Aug 29, 2012
3 min read

After a workplace accident injury many Ohioans face the prospect of being “cut off” from both work and pay. Sometimes the situation only lasts a few days, but some find themselves unable to work for much longer periods. The Ohio workers’ compensation system provides various types of benefits to compensate injured workers under such circumstances. The following types are some of the most commonly encountered. Such benefits are generally applicable regardless of the type of injury claim involved (e.g., elbow, knee, fingers, hand, wrist, neck, back, shoulder, foot) and are not tied to any particular type of treatment (e.g., surgery, medication, physical therapy, chiropractics, etc.).

Temporary Total Disability Compensation (or “TT”)

Temporary total disabilty compensation is the most common form of compensation. It is generally paid out following an allowed injury claim where the worker cannot return to his or her “former position of employment” and is intended to replace lost wages. Workers become eligible after missing seven days of work and his/her physician has certified them as temporarily disabled. The c84 BWC form is utilized to process the requests for these benefits.

Wage Loss Compensation

“Wage loss” compensation is payable if an injured worker suffers a loss in earings attributable to allowed conditions in a BWC claim. There are three different types of wage loss compensation in Ohio: 1) Working Wage Loss; 2) Non-Working Wage Loss; and 3) Living Maintenance. Working wage loss is exactly as it sounds. It pays injured workers who continue to work but suffer a loss in earnings because of their injury. This can occur where someone suffers a demotion or has to take on a new job that pays less than the former position. The c140 Ohio BWC form is utilized to process the requests for these benefits.

Non-working wage loss is also exactly as it sounds. It pays injured workers who cannot find employment within the restrictions imposed upon them by the work injury. This requires ongoing proof of searching for suitable work (which can prove frustrating). In addition to the c140 form, the c141 form is utilized to process the requests for these benefits.
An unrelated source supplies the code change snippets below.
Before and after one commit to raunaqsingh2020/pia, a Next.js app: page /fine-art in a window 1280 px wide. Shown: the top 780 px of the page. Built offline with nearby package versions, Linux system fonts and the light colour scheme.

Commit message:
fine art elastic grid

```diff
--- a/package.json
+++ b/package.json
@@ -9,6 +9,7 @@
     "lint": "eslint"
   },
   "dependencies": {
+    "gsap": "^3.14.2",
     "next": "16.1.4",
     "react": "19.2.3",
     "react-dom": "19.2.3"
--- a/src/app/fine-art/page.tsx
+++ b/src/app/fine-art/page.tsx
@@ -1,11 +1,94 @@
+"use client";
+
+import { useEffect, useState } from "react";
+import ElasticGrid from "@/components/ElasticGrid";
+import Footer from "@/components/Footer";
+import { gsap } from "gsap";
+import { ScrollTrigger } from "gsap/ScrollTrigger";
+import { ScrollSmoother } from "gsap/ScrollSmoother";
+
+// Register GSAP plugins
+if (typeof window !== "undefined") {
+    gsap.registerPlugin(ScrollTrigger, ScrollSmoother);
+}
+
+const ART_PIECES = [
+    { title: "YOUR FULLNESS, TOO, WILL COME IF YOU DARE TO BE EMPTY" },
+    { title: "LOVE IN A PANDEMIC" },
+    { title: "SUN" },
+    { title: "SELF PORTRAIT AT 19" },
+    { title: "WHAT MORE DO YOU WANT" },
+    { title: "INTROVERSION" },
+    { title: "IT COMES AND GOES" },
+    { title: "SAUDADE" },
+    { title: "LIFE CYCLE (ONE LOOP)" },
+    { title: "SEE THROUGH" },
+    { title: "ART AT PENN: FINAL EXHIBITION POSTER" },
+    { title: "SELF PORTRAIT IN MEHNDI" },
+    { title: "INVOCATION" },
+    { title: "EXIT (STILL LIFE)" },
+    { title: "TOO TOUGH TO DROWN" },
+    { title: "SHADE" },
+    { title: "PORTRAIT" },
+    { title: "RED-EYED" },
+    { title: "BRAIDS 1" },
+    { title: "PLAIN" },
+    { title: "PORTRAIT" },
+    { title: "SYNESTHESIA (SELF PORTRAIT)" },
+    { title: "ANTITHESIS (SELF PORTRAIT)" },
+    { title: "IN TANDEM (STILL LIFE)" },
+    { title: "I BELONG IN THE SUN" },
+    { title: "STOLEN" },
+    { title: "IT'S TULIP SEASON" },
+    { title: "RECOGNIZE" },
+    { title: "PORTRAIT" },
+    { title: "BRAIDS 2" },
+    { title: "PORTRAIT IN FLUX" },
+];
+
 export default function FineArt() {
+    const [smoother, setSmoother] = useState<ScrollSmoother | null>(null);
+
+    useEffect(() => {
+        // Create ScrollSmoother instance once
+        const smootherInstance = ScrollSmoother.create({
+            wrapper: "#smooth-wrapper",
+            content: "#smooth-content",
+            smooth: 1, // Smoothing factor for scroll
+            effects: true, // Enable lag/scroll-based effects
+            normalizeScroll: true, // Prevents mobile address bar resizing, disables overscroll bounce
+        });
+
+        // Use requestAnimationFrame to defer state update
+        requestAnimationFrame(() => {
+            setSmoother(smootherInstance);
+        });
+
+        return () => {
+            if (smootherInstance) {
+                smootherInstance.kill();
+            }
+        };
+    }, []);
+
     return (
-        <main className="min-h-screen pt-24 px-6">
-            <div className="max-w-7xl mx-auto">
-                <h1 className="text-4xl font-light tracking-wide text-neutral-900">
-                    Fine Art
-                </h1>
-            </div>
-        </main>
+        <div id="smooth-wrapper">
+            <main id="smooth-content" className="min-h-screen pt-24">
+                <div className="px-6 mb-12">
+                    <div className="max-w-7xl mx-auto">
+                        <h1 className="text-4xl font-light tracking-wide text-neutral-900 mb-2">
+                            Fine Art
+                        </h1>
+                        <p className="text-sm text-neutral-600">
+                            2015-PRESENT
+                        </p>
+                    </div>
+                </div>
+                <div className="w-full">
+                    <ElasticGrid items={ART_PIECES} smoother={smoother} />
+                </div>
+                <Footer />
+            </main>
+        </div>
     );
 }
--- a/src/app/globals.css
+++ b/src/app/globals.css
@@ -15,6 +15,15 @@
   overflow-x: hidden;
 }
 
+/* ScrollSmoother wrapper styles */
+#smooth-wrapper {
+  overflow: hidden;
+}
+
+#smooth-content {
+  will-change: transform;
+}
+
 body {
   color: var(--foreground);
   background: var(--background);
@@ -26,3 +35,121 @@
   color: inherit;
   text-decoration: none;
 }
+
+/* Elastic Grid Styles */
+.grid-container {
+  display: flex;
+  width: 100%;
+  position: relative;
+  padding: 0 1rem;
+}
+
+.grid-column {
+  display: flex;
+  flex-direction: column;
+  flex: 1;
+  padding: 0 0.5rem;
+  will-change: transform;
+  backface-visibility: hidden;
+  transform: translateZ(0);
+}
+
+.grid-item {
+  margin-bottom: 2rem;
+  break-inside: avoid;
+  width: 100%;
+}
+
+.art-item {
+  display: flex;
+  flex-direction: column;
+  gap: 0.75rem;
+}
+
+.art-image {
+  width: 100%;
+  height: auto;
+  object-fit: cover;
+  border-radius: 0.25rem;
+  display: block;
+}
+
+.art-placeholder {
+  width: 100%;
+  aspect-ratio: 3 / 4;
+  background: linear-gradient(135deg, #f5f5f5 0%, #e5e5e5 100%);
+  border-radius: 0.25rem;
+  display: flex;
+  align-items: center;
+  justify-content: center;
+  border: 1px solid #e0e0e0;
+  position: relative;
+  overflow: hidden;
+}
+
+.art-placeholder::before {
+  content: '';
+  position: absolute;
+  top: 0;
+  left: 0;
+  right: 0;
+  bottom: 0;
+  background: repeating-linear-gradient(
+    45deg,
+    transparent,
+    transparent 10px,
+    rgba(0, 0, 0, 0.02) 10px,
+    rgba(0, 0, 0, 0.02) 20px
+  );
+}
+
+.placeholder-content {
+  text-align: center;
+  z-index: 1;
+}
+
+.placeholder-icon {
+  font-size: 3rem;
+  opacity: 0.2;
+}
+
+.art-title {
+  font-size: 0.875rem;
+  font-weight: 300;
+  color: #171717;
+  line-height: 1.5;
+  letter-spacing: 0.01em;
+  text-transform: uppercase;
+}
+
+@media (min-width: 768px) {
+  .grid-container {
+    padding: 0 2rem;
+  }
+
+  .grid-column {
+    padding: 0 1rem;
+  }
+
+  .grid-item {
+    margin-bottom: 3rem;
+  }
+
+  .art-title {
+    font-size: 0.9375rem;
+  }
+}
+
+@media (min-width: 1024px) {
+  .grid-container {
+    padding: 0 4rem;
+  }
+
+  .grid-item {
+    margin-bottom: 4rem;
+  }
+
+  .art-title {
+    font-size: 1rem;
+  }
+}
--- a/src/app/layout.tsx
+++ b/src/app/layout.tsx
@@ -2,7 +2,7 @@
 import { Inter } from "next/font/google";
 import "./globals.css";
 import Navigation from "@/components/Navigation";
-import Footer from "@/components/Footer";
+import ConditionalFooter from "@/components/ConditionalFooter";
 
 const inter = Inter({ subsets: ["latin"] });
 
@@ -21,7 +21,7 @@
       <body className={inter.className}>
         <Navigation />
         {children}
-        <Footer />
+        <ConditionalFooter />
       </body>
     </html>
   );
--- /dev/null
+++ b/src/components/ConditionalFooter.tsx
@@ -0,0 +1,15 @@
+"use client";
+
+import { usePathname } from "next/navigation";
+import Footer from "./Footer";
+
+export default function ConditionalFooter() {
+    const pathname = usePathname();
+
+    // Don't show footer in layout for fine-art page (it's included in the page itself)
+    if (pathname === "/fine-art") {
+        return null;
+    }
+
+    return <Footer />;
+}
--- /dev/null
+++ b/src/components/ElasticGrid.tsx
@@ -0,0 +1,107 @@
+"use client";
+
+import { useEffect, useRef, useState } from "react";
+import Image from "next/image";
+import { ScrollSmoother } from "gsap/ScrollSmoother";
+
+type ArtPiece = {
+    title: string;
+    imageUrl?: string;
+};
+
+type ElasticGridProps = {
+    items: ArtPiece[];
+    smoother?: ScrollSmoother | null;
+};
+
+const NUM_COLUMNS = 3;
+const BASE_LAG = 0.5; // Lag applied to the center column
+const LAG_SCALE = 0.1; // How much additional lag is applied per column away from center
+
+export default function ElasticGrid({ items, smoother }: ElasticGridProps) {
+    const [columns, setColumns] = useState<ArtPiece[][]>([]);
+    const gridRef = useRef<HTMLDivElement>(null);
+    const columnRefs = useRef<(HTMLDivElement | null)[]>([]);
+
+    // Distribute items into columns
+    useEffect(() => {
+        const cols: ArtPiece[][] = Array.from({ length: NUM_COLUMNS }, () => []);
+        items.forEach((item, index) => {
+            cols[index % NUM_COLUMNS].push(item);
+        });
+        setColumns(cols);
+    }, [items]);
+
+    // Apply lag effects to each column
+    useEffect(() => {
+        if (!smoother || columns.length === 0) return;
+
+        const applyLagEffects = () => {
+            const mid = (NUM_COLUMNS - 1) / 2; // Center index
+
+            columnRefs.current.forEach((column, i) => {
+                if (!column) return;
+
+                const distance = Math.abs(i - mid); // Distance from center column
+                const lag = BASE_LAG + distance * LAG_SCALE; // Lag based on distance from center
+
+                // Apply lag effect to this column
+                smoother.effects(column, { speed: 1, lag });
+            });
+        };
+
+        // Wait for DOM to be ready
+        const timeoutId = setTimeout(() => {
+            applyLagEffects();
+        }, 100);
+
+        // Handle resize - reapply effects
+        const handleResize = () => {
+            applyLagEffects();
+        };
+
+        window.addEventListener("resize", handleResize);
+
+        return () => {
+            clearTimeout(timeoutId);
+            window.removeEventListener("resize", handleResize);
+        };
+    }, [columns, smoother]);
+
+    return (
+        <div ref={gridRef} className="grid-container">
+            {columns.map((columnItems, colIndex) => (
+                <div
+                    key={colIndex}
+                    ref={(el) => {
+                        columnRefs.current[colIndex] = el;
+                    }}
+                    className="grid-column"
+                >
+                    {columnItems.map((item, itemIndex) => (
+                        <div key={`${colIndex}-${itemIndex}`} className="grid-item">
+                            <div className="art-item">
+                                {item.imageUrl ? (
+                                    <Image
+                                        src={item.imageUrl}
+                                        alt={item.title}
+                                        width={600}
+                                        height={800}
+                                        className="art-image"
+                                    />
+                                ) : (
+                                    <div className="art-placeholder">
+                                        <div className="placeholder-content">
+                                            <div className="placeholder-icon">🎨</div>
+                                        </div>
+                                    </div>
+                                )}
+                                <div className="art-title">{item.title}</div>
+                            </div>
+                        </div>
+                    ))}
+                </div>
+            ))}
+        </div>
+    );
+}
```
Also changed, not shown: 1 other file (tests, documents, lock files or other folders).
Living maintenance wage loss compensation is paid to injured workers who complete a rehabilitation program, return to work, and suffer a loss in earnings. Notably, while injured workers are actively participating in a vocational rehabilitation program, they are eligible for living maintenance payments in place of temporary total disability compensation.

Contact a Cincinnati workers comp lawyer at the law firm of McKenzie & Snyder LLP to discuss your compensation options.

Andrew R. Tobergte is a partner at McKenzie & Snyder LLP. The law firm represents injured persons in Cincinnai, College HIll, Cheviot, Colerain, White Oak, St. Bernard, Finneytown, Reading, Avondale, Clifton, Springdale, Forest Park, Hamilton, Fairfield, Ross, Lebanon, Monroe, West Chester, Loveland, Mason, Beechmont, Amelia, Batavia, Mt Healthy, Harrison, Wyoming, Dayton, Fairborn, and more.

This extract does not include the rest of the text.